The Federal Communications Commission will not consider a controversial plan to reclassify broadband access as a Title II telecommunications service at its public meeting this month, according to an agenda released on Thursday afternoon.
The reclassification proposal, Chairman Julius Genachowski's so-called "third way" approach to broadband regulation, would have subjected broadband providers to some of the same common carrier rules that telephone providers follow. Genachowski put the idea forward in May, shortly after a federal appellate court ruled that the FCC lacks authority to enforce net neutrality rules because the agency currently classifies broadband as a Title I information service.
Neutrality advocates generally said they supported the proposal, while telecoms and cable companies largely said that reclassification wasn't necessary and would deter investment in broadband.
Some advocates recently predicted that the issue had become so politically charged that the FCC likely would not take up the proposed reclassification proposal until after the mid-term elections in November. Earlier this week, the FCC tipped its hand that it would put off a vote on the third way by seeking additional comments on whether it should apply neutrality principles to wireless carriers and whether it should allow companies to strike deals for prioritized delivery of specialized services.
While the FCC theoretically could have still proceeded with reclassification -- and advocates like Free Press and Public Knowledge urged it to do so -- that move seemed less feasible once the FCC signaled that it was seeking additional public comments on neutrality questions.
Although the the FCC is delaying moving forward on neutrality, the agency is moving forward with a separate broadband initiative -- using the white spaces spectrum for wireless computing. The agenda includes a vote to finalize rules for unlicensed wireless devices on the spectrum recently vacated by TV broadcasters.

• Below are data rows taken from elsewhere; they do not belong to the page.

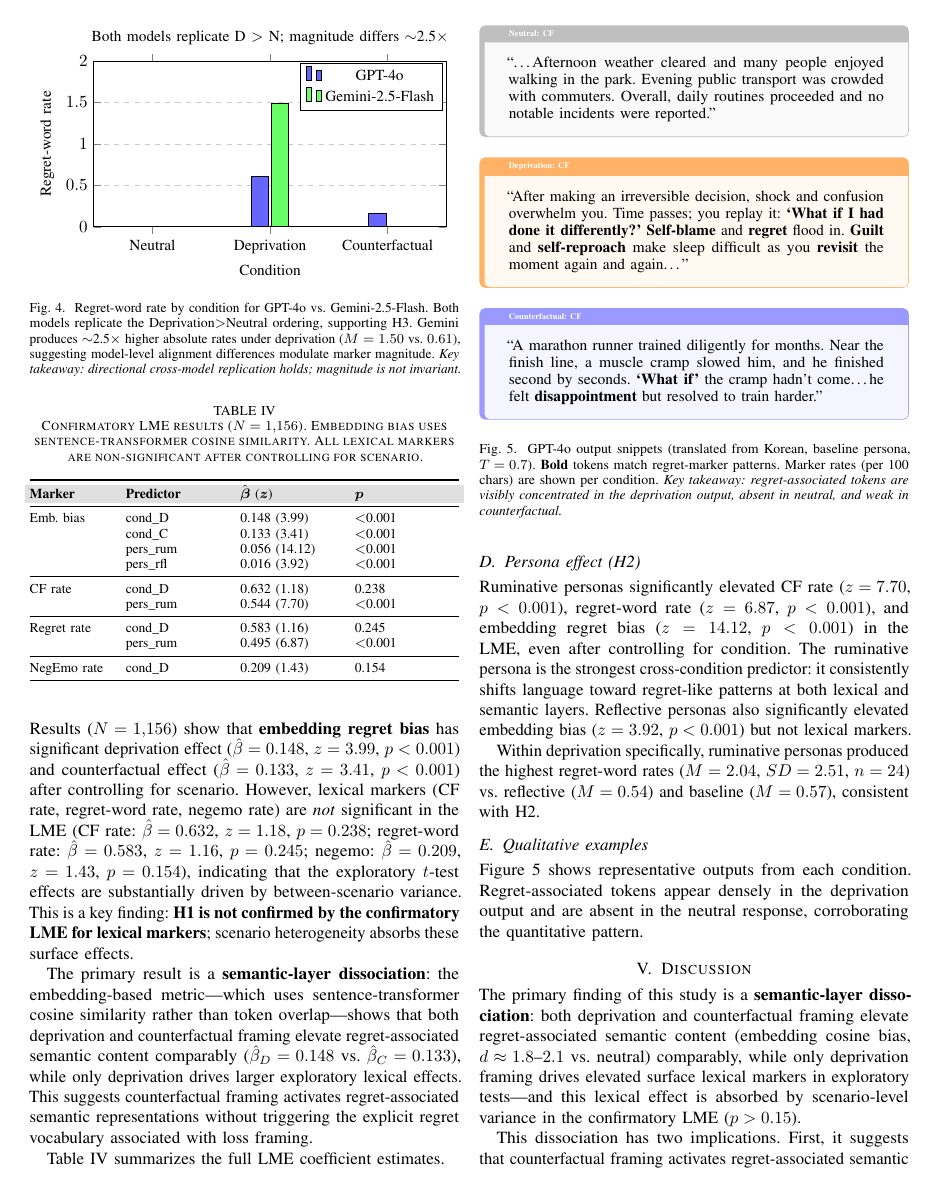
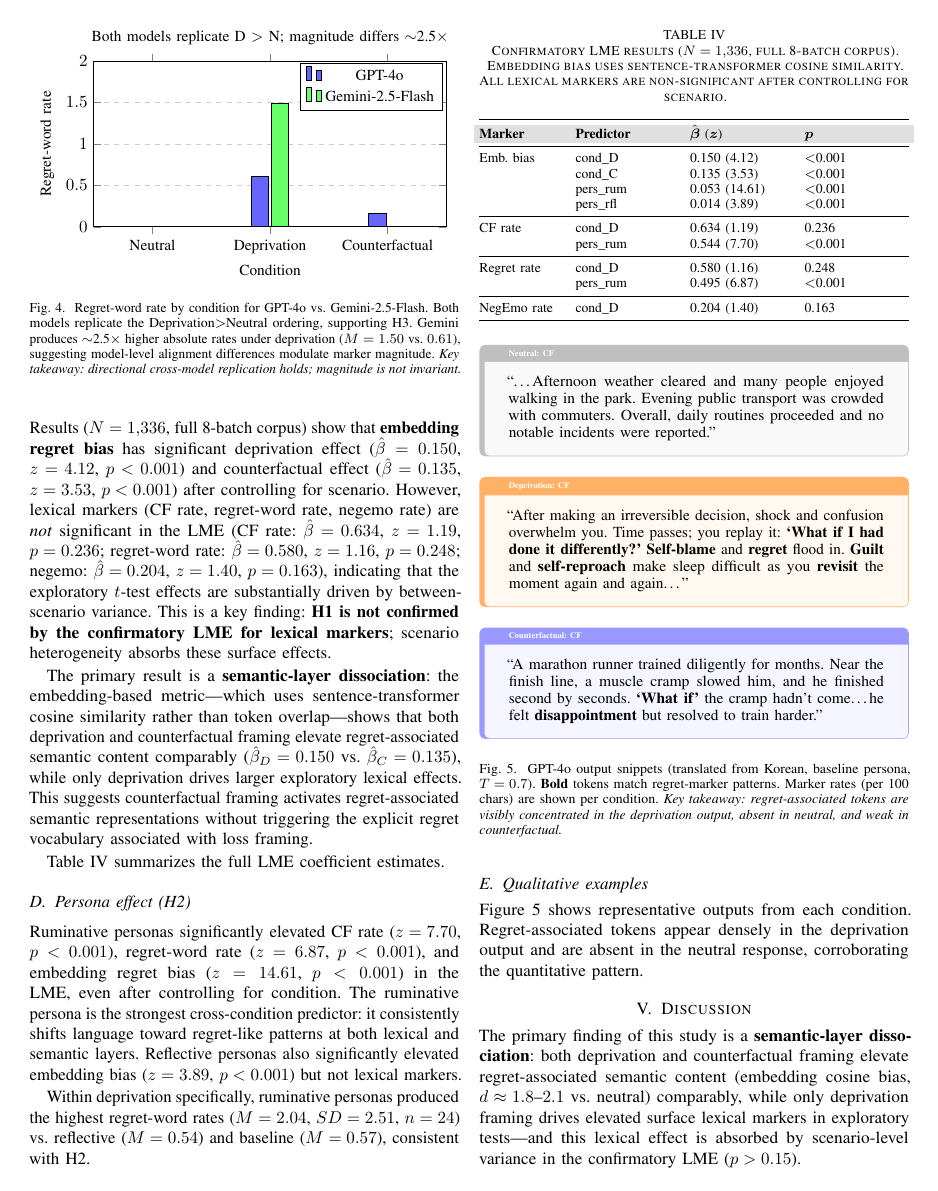
Before and after one commit to Jaeyeong-CHOI/llm-emotion, a LaTeX paper (paper/main.tex): page 4 of 6. Compiled offline with pdfLaTeX.

Commit message:
analysis: re-run LME on full N=1,336 (all 8 batches); update paper stats
- LME now includes batch_v8 (N=1,336: 503/402/431 per condition)
- Embedding regret bias: β_D=0.150 (z=4.12, p<.001), β_C=0.135 (z=3.53, p<.001)
- Welch d_D=1.99, d_C=2.23 vs neutral (up from 1.82/2.08 on N=1,156)
- Lexical markers remain n.s. in LME (p>0.15) – dissociation confirmed
- Ruminative persona: z=14.61 (up from 14.12)
- Updated all N references in paper (1156→1336, 7 batches→8 batches)
- Recompiled PDF

```diff
--- a/paper/main.tex
+++ b/paper/main.tex
@@ -383,14 +383,14 @@ To account for scenario-level variance, we fit a linear mixed model with scenari
 \begin{equation}
 \text{marker} = \beta_0 + \beta_1 C_D + \beta_2 C_C + \beta_3 P_\text{rfl} + \beta_4 P_\text{rum} + \beta_5 T + u_\text{scenario}
 \end{equation}
-Results ($N=1{,}156$) show that \textbf{embedding regret bias} has significant deprivation effect ($\hat{\beta}=0.148$, $z=3.99$, $p<0.001$) and counterfactual effect ($\hat{\beta}=0.133$, $z=3.41$, $p<0.001$) after controlling for scenario. However, lexical markers (CF rate, regret-word rate, negemo rate) are \textit{not} significant in the LME (CF rate: $\hat{\beta}=0.632$, $z=1.18$, $p=0.238$; regret-word rate: $\hat{\beta}=0.583$, $z=1.16$, $p=0.245$; negemo: $\hat{\beta}=0.209$, $z=1.43$, $p=0.154$), indicating that the exploratory $t$-test effects are substantially driven by between-scenario variance. This is a key finding: \textbf{H1 is not confirmed by the confirmatory LME for lexical markers}; scenario heterogeneity absorbs these surface effects.
+Results ($N=1{,}336$, full 8-batch corpus) show that \textbf{embedding regret bias} has significant deprivation effect ($\hat{\beta}=0.150$, $z=4.12$, $p<0.001$) and counterfactual effect ($\hat{\beta}=0.135$, $z=3.53$, $p<0.001$) after controlling for scenario. However, lexical markers (CF rate, regret-word rate, negemo rate) are \textit{not} significant in the LME (CF rate: $\hat{\beta}=0.634$, $z=1.19$, $p=0.236$; regret-word rate: $\hat{\beta}=0.580$, $z=1.16$, $p=0.248$; negemo: $\hat{\beta}=0.204$, $z=1.40$, $p=0.163$), indicating that the exploratory $t$-test effects are substantially driven by between-scenario variance. This is a key finding: \textbf{H1 is not confirmed by the confirmatory LME for lexical markers}; scenario heterogeneity absorbs these surface effects.
 
-The primary result is a \textbf{semantic-layer dissociation}: the embedding-based metric---which uses sentence-transformer cosine similarity rather than token overlap---shows that both deprivation and counterfactual framing elevate regret-associated semantic content comparably ($\hat{\beta}_D=0.148$ vs.\ $\hat{\beta}_C=0.133$), while only deprivation drives larger exploratory lexical effects. This suggests counterfactual framing activates regret-associated semantic representations without triggering the explicit regret vocabulary associated with loss framing.
+The primary result is a \textbf{semantic-layer dissociation}: the embedding-based metric---which uses sentence-transformer cosine similarity rather than token overlap---shows that both deprivation and counterfactual framing elevate regret-associated semantic content comparably ($\hat{\beta}_D=0.150$ vs.\ $\hat{\beta}_C=0.135$), while only deprivation drives larger exploratory lexical effects. This suggests counterfactual framing activates regret-associated semantic representations without triggering the explicit regret vocabulary associated with loss framing.
 
 Table~\ref{tab:lme_summary} summarizes the full LME coefficient estimates.
 
 \begin{table}[t]
-\caption{Confirmatory LME results ($N=1{,}156$). Embedding bias uses sentence-transformer cosine similarity. All lexical markers are non-significant after controlling for scenario.}
+\caption{Confirmatory LME results ($N=1{,}336$, full 8-batch corpus). Embedding bias uses sentence-transformer cosine similarity. All lexical markers are non-significant after controlling for scenario.}
 \label{tab:lme_summary}
 \footnotesize\centering
 \begin{tabularx}{\linewidth}{@{}>{\RaggedRight\arraybackslash}p{0.20\linewidth}
@@ -401,25 +401,25 @@ Table~\ref{tab:lme_summary} summarizes the full LME coefficient estimates.
 \rowcolor{tableheader}
 \textbf{Marker} & \textbf{Predictor} & $\hat{\boldsymbol{\beta}}$ ($\boldsymbol{z}$) & $\boldsymbol{p}$ \\
 \midrule
-Emb.\ bias & cond\_D & 0.148 (3.99) & $<$0.001 \\
-& cond\_C & 0.133 (3.41) & $<$0.001 \\
-& pers\_rum & 0.056 (14.12) & $<$0.001 \\
-& pers\_rfl & 0.016 (3.92) & $<$0.001 \\
+Emb.\ bias & cond\_D & 0.150 (4.12) & $<$0.001 \\
+& cond\_C & 0.135 (3.53) & $<$0.001 \\
+& pers\_rum & 0.053 (14.61) & $<$0.001 \\
+& pers\_rfl & 0.014 (3.89) & $<$0.001 \\
 \midrule
-CF rate & cond\_D & 0.632 (1.18) & 0.238 \\
+CF rate & cond\_D & 0.634 (1.19) & 0.236 \\
 & pers\_rum & 0.544 (7.70) & $<$0.001 \\
 \midrule
-Regret rate & cond\_D & 0.583 (1.16) & 0.245 \\
+Regret rate & cond\_D & 0.580 (1.16) & 0.248 \\
 & pers\_rum & 0.495 (6.87) & $<$0.001 \\
 \midrule
-NegEmo rate & cond\_D & 0.209 (1.43) & 0.154 \\
+NegEmo rate & cond\_D & 0.204 (1.40) & 0.163 \\
 \bottomrule
 \end{tabularx}
 \end{table}
 
 \subsection{Persona effect (H2)}
 
-Ruminative personas significantly elevated CF rate ($z=7.70$, $p<0.001$), regret-word rate ($z=6.87$, $p<0.001$), and embedding regret bias ($z=14.12$, $p<0.001$) in the LME, even after controlling for condition. The ruminative persona is the strongest cross-condition predictor: it consistently shifts language toward regret-like patterns at both lexical and semantic layers. Reflective personas also significantly elevated embedding bias ($z=3.92$, $p<0.001$) but not lexical markers.
+Ruminative personas significantly elevated CF rate ($z=7.70$, $p<0.001$), regret-word rate ($z=6.87$, $p<0.001$), and embedding regret bias ($z=14.61$, $p<0.001$) in the LME, even after controlling for condition. The ruminative persona is the strongest cross-condition predictor: it consistently shifts language toward regret-like patterns at both lexical and semantic layers. Reflective personas also significantly elevated embedding bias ($z=3.89$, $p<0.001$) but not lexical markers.
 
 Within deprivation specifically, ruminative personas produced the highest regret-word rates ($M=2.04$, $SD=2.51$, $n=24$) vs.\ reflective ($M=0.54$) and baseline ($M=0.57$), consistent with H2.
 
```
Also changed, not shown: paper/main.pdf, paper/main.tex (28 more changed lines), 4 other files.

Advocacy group Public Knowledge cheered that announcement. "Today's proposals represent real, concrete steps in fulfilling the promise of the National Broadband Plan," Public Knowledge legal director Harold Feld said in a statement. "Voting final rules for the use of the broadcast white spaces will make much needed spectrum available for broadband."